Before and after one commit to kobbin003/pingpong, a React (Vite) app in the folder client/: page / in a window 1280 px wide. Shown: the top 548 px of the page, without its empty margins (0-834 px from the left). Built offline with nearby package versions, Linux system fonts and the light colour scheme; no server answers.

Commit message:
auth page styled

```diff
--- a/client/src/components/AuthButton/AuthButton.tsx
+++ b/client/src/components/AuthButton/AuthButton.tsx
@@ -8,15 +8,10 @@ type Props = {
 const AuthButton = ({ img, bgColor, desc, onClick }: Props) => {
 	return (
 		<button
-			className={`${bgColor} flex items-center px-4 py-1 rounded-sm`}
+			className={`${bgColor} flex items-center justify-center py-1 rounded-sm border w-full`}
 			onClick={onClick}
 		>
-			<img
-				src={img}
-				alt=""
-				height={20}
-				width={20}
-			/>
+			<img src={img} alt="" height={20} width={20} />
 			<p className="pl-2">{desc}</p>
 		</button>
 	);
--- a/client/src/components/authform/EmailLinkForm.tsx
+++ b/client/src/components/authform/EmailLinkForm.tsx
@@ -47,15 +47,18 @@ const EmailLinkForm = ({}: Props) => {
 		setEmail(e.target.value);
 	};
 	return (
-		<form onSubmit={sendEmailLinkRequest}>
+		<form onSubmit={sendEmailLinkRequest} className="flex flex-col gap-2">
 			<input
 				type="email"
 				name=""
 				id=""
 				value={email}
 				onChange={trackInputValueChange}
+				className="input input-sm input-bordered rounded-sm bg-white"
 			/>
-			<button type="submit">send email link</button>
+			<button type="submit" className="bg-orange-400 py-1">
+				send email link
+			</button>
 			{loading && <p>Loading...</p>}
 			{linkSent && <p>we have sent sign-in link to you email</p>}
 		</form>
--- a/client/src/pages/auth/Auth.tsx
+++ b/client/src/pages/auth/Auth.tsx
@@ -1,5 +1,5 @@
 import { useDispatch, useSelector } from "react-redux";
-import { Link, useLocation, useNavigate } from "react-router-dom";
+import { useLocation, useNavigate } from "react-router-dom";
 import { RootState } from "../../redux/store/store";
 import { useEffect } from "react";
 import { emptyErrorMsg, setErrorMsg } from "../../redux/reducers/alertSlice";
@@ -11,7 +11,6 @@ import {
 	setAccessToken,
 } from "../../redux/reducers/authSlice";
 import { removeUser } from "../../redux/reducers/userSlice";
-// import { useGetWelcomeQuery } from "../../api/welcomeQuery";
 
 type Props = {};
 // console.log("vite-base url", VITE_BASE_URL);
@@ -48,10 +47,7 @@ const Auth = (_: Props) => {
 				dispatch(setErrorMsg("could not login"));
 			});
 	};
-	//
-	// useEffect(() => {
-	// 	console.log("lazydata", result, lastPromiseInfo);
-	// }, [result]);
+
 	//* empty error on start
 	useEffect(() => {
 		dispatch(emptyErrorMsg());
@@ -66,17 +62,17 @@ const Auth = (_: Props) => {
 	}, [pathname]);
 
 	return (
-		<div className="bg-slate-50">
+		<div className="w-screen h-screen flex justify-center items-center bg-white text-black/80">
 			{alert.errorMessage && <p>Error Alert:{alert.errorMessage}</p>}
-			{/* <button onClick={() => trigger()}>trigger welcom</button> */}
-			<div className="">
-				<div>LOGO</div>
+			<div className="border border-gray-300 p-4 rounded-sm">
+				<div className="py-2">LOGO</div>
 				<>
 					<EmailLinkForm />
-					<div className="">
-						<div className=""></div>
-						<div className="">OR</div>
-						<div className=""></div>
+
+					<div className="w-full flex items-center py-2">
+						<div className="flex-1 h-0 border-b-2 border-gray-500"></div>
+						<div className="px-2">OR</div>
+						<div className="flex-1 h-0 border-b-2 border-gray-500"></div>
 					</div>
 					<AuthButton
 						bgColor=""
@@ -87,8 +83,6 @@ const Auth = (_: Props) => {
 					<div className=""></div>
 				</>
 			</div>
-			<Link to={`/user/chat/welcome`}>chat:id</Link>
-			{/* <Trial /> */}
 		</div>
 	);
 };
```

---

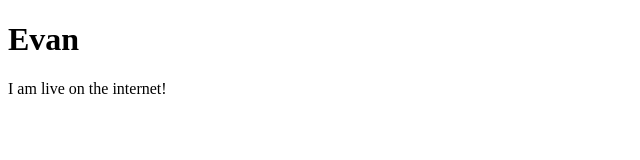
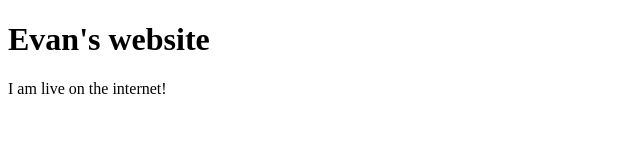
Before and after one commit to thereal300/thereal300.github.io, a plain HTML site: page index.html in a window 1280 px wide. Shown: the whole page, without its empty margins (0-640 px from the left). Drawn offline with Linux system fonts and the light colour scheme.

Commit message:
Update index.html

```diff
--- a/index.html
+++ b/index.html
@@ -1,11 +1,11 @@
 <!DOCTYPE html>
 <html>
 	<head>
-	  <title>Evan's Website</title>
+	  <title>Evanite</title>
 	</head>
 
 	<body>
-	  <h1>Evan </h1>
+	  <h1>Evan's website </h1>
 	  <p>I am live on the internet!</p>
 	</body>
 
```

**Work request**
Pick out all lines from the data above in which the word "useEffect" appears.

**Solution below**
 import { useEffect } from "react";
-	// useEffect(() => {
 	useEffect(() => {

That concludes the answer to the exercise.